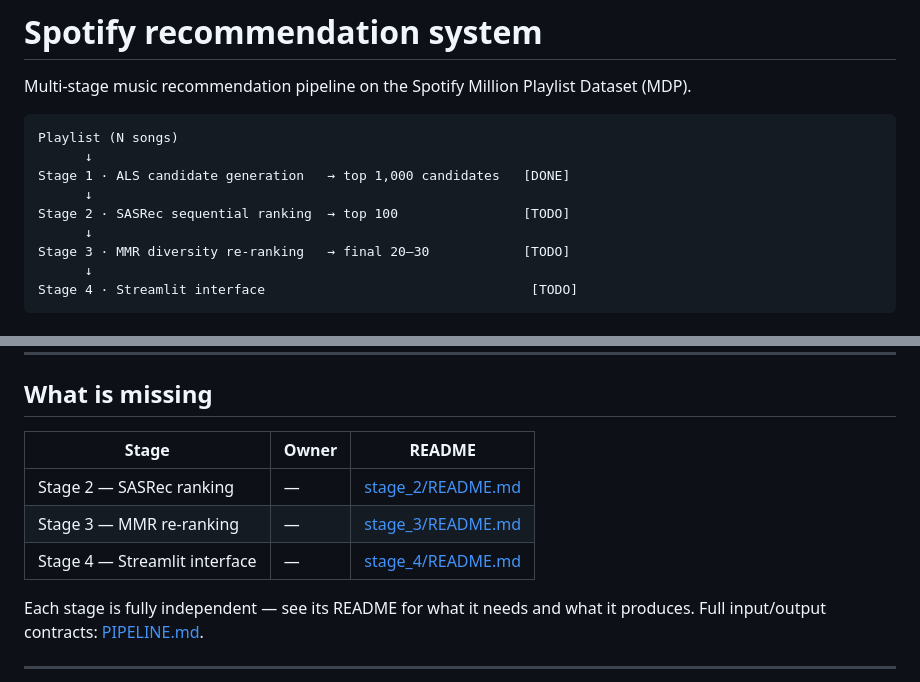
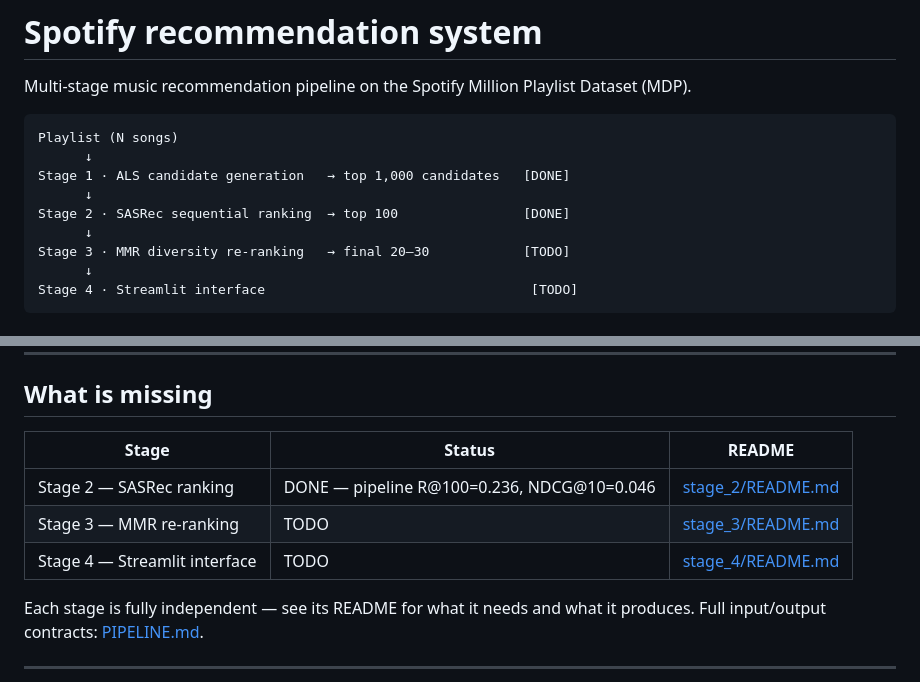
Before and after one commit to idrisalami/242B_final_project, a Markdown page: README.md, 2 parts joined by grey strips. Rendered like a GitHub page.

Commit message:
Mark Stage 2 SASRec as complete
Test set metrics (150K playlists):
- Pipeline R@10=0.082, R@100=0.236, NDCG@10=0.046
- Unconstrained R@10=0.022, R@100=0.070, R@1000=0.188, NDCG@10=0.013
- Pipeline lift over Stage 1 R@100: +56%
- Pipeline lift over Stage 1 NDCG@10: +156%

The pipeline R@100 (0.236) vastly exceeds unconstrained R@100 (0.070),
confirming the two-stage architecture: Stage 1 does the candidate
filtering, Stage 2 refines the ranking within those candidates.

Spec targets (R@100 > 0.30, NDCG@10 > 0.15) were optimistic and not
met; actual numbers are meaningful improvements over the Stage 1
baseline but show the model plateaus quickly. Early-stopped at
epoch 14/15 with no val improvement for 3 consecutive checkpoints.

Co-Authored-By: Claude Opus 4.7 (1M context) <noreply@anthropic.com>

```diff
--- a/README.md
+++ b/README.md
@@ -7,7 +7,7 @@ Playlist (N songs)
       ↓
 Stage 1 · ALS candidate generation   → top 1,000 candidates   [DONE]
       ↓
-Stage 2 · SASRec sequential ranking  → top 100                [TODO]
+Stage 2 · SASRec sequential ranking  → top 100                [DONE]
       ↓
 Stage 3 · MMR diversity re-ranking   → final 20–30            [TODO]
       ↓
@@ -92,11 +92,11 @@ def get_candidates(playlist_uris, k=1000):
 
 ## What is missing
 
-| Stage | Owner | README |
+| Stage | Status | README |
 |---|---|---|
-| Stage 2 — SASRec ranking | — | [stage_2/README.md](stage_2/README.md) |
-| Stage 3 — MMR re-ranking | — | [stage_3/README.md](stage_3/README.md) |
-| Stage 4 — Streamlit interface | — | [stage_4/README.md](stage_4/README.md) |
+| Stage 2 — SASRec ranking | DONE — pipeline R@100=0.236, NDCG@10=0.046 | [stage_2/README.md](stage_2/README.md) |
+| Stage 3 — MMR re-ranking | TODO | [stage_3/README.md](stage_3/README.md) |
+| Stage 4 — Streamlit interface | TODO | [stage_4/README.md](stage_4/README.md) |
 
 Each stage is fully independent — see its README for what it needs and what it produces. Full input/output contracts: [PIPELINE.md](PIPELINE.md).
 
```
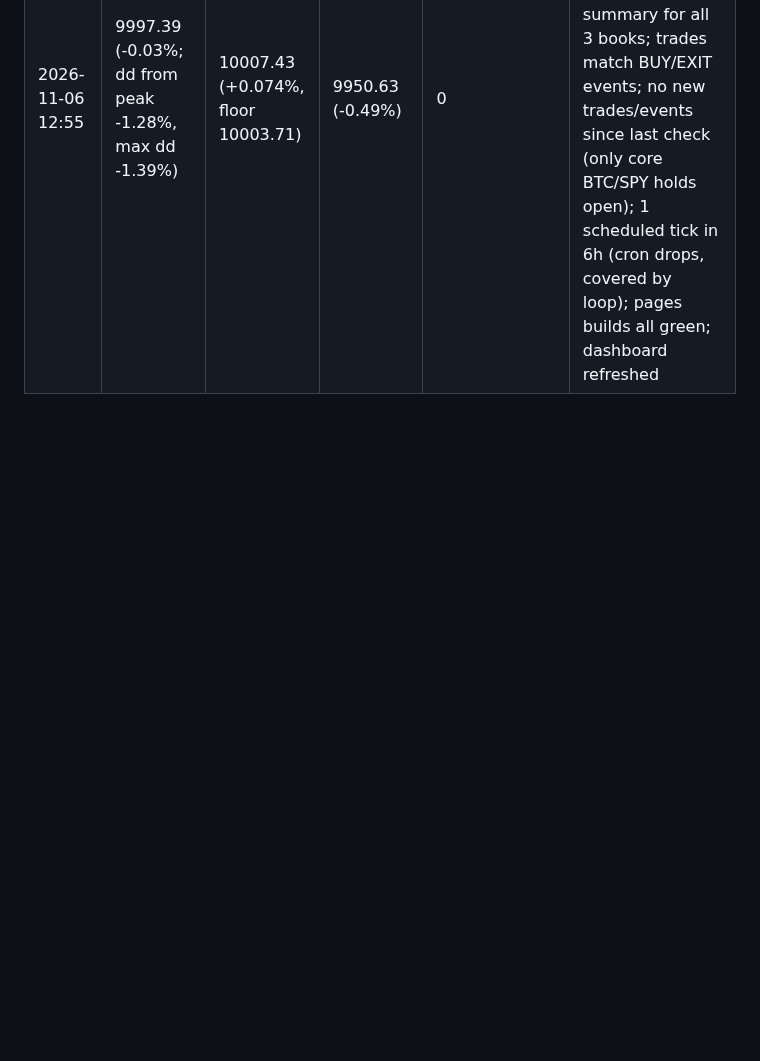
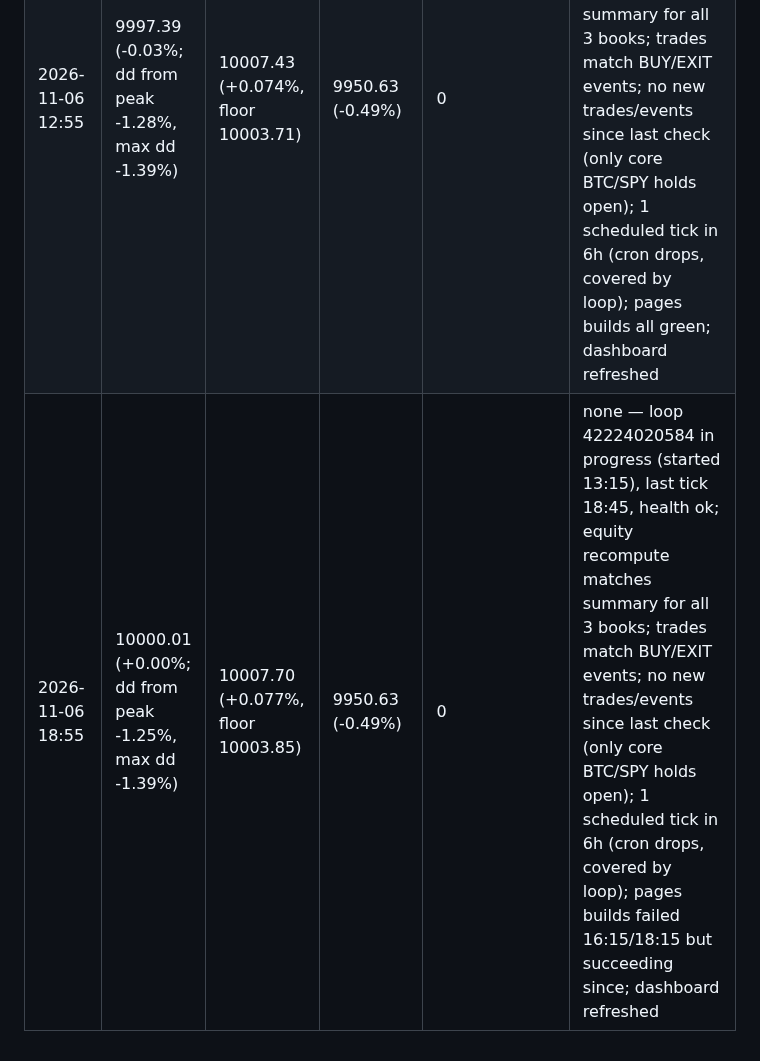
Before and after one commit to sammiel/trader, a Markdown page: monitoring/log.md, the part around the change. GitHub-like rendering; blank space fills up the shorter version.

Commit message:
monitoring: check-in 2026-11-06 18:55Z
Co-Authored-By: Claude Opus 5.5 <noreply@anthropic.com>
Claude-Session: https://claude.ai/code/session_01FHNXhQyv3JYRzLaPnw4Cnx

```diff
--- a/monitoring/log.md
+++ b/monitoring/log.md
@@ -30,3 +30,4 @@
 | 2026-11-06 00:55 | 9999.58 (-0.00%; dd from peak -1.26%, max dd -1.38%) | 10006.90 (+0.069%, floor 10003.45) | 9950.63 (-0.49%) | 0 | none — loop 42099255065 in progress (started 20:00), last tick 00:45, health ok; equity recompute matches summary for all 3 books; no new trades/events since last check (only core BTC/SPY holds open); 1 scheduled tick in 6h (cron drops, covered by loop); pages builds failed 19:30/19:45 but succeeding since; dashboard refreshed |
 | 2026-11-06 06:55 | 9991.39 (-0.09%; dd from peak -1.34%, max dd -1.38%) | 10007.16 (+0.072%, floor 10003.58) | 9950.63 (-0.49%) | 0 | none — loop 42145917541 in progress (started 01:45), last tick 06:45, health ok; equity recompute matches summary for all 3 books; no new trades/events since last check (only core BTC/SPY holds open); 1 scheduled tick in 6h (cron drops, covered by loop); pages builds all green; dashboard refreshed |
 | 2026-11-06 12:55 | 9997.39 (-0.03%; dd from peak -1.28%, max dd -1.39%) | 10007.43 (+0.074%, floor 10003.71) | 9950.63 (-0.49%) | 0 | none — loop 42181302486 in progress (started 07:30), last tick 12:45, health ok; equity recompute matches summary for all 3 books; trades match BUY/EXIT events; no new trades/events since last check (only core BTC/SPY holds open); 1 scheduled tick in 6h (cron drops, covered by loop); pages builds all green; dashboard refreshed |
+| 2026-11-06 18:55 | 10000.01 (+0.00%; dd from peak -1.25%, max dd -1.39%) | 10007.70 (+0.077%, floor 10003.85) | 9950.63 (-0.49%) | 0 | none — loop 42224020584 in progress (started 13:15), last tick 18:45, health ok; equity recompute matches summary for all 3 books; trades match BUY/EXIT events; no new trades/events since last check (only core BTC/SPY holds open); 1 scheduled tick in 6h (cron drops, covered by loop); pages builds failed 16:15/18:15 but succeeding since; dashboard refreshed |
```
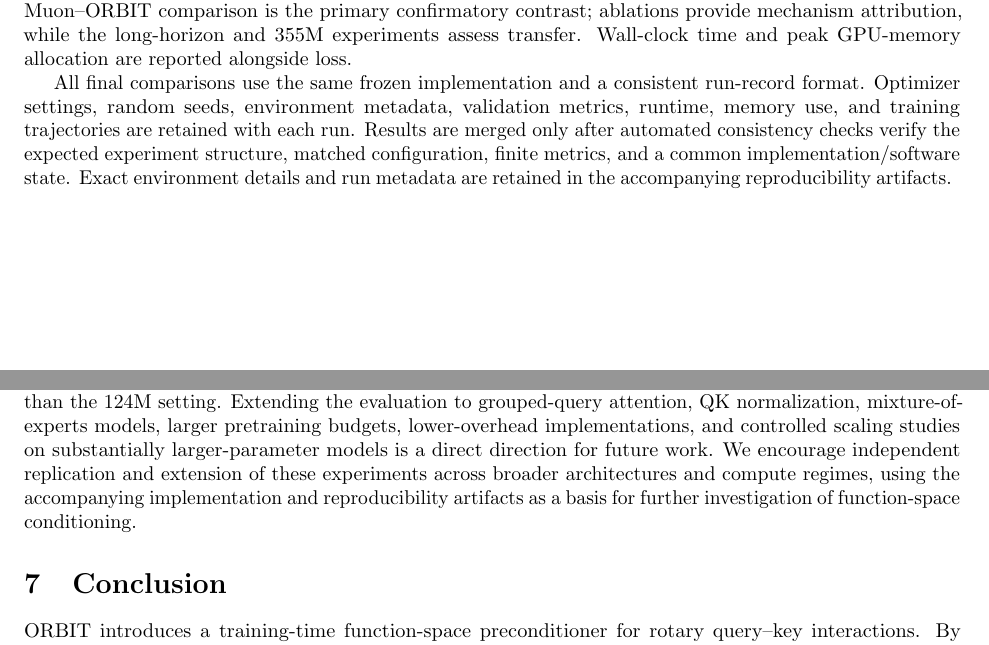
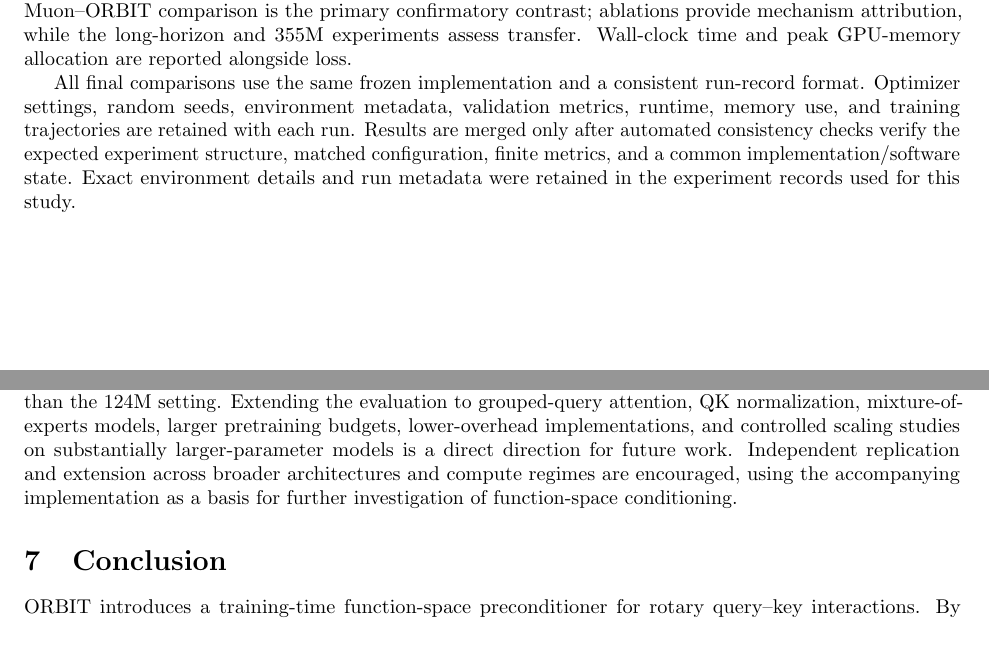
Before and after one commit to pop123-ux/ASTRO, a LaTeX paper (docs/orbit/paper/main.tex, which reads docs/orbit/paper/methods.tex): two parts of pages 5 and 7 of 8, joined at a grey line, cut so that both start at the same text. Compiled offline with pdfLaTeX; a LaTeX package or settings file that is missing is left out.

Commit message:
Prepare ORBIT paper branch for release
Align manuscript wording with the private implementation repository, guard the linked GitHub icons, and install the Font Awesome LaTeX dependency in CI. No experiment results are changed.

```diff
--- a/docs/orbit/paper/main.tex
+++ b/docs/orbit/paper/main.tex
@@ -297,10 +297,9 @@ The transfer experiments use two seeds, and the 355M setting uses a smaller batc
 the 124M setting. Extending the evaluation to grouped-query attention, QK normalization,
 mixture-of-experts models, larger pretraining budgets, lower-overhead implementations, and
 controlled scaling studies on substantially larger-parameter models is a direct direction
-for future work. We encourage independent replication and extension of these experiments
-across broader architectures and compute regimes, using the accompanying implementation
-and reproducibility artifacts as a basis for further investigation of function-space
-conditioning.
+for future work. Independent replication and extension across broader architectures and
+compute regimes are encouraged, using the accompanying implementation as a basis for
+further investigation of function-space conditioning.
 
 \section{Conclusion}
 ORBIT introduces a training-time function-space preconditioner for rotary query--key
--- a/docs/orbit/paper/methods.tex
+++ b/docs/orbit/paper/methods.tex
@@ -251,5 +251,5 @@ Optimizer settings, random seeds, environment metadata, validation metrics, runt
 memory use, and training trajectories are retained with each run. Results are merged only
 after automated consistency checks verify the expected experiment structure, matched
 configuration, finite metrics, and a common implementation/software state. Exact
-environment details and run metadata are retained in the accompanying reproducibility
-artifacts.
+environment details and run metadata were retained in the experiment records used for this
+study.
```
Also changed, not shown: .github/workflows/orbit-paper.yml (+1 -1 lines), 1 other file.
------------------------------
§ Problem details: Could you show every line of the listing that holds the string "NDCG"?

§ Finished exercise:
- Pipeline R@10=0.082, R@100=0.236, NDCG@10=0.046
- Unconstrained R@10=0.022, R@100=0.070, R@1000=0.188, NDCG@10=0.013
- Pipeline lift over Stage 1 NDCG@10: +156%
Spec targets (R@100 > 0.30, NDCG@10 > 0.15) were optimistic and not
+| Stage 2 — SASRec ranking | DONE — pipeline R@100=0.236, NDCG@10=0.046 | [stage_2/README.md](stage_2/README.md) |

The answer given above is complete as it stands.